Ford's trial began on October 16.

After a little more than a week of testimony, the jury began deliberating his fate on multiple charges Monday afternoon and stayed late into the evening to continue their deliberations.

Late Tuesday morning, Summit County Common Pleas Judge Tom Parker called the jury back into the courtoom where he explained he was replacing one of the jurors with an alternate because of an urgent matter involving a family member who was in hospice.

Following lunch on Tuesday, another juror was called into the courtoom alone and questioned about her Facebook friends list that includes Summit County Prosecutor Sheri Bevan Walsh and other high-ranking employees of the prosecutor's office.

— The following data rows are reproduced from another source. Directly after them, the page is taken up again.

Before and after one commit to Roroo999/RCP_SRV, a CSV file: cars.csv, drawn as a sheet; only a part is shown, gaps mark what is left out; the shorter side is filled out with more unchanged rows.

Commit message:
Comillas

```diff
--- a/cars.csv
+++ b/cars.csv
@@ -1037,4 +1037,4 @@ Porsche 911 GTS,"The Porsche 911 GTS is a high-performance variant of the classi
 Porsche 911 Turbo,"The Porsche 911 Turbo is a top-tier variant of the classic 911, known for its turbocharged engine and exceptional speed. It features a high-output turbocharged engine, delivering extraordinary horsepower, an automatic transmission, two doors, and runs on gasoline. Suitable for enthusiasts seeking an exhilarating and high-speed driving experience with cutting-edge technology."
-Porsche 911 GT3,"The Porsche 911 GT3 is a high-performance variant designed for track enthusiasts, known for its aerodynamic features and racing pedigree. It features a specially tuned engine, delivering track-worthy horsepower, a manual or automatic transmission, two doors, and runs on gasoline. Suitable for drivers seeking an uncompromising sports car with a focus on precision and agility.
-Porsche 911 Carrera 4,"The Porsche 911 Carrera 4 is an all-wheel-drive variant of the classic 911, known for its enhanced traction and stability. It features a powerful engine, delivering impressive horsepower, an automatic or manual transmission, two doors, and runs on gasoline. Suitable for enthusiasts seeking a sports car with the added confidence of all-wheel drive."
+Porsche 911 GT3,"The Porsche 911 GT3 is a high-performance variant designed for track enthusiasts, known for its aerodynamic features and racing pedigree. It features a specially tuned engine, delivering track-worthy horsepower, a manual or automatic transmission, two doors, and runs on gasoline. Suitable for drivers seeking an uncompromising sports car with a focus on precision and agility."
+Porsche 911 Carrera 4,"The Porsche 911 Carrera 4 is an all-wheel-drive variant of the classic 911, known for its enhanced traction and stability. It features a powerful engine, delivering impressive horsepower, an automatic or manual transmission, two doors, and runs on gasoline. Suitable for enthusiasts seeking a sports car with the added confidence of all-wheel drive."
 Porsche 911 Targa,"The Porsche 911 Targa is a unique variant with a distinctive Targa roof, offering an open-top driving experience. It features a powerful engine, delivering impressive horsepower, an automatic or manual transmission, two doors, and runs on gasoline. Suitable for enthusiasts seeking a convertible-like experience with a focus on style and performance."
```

Judge Parker announced that although prosecutors and defense attorneys were aware that she had legal training and was employed as a paralegal, it was not until questions from the jury about a holdout on at least one of the charges was addressed to the court.

Prosecutors told the court that they believed, because of the nature of the question and the fact that the juror had legal training, that she could have been the holdout juror in question and then discovered her Facebook friends list.

The juror told the court that because of her profession, she is Facebook friends with many legal professionals, but that her online friendship with people at the prosecutor's office had not impacted her judgement in the trial.

But defense attorneys asked the court to declare a mistrial.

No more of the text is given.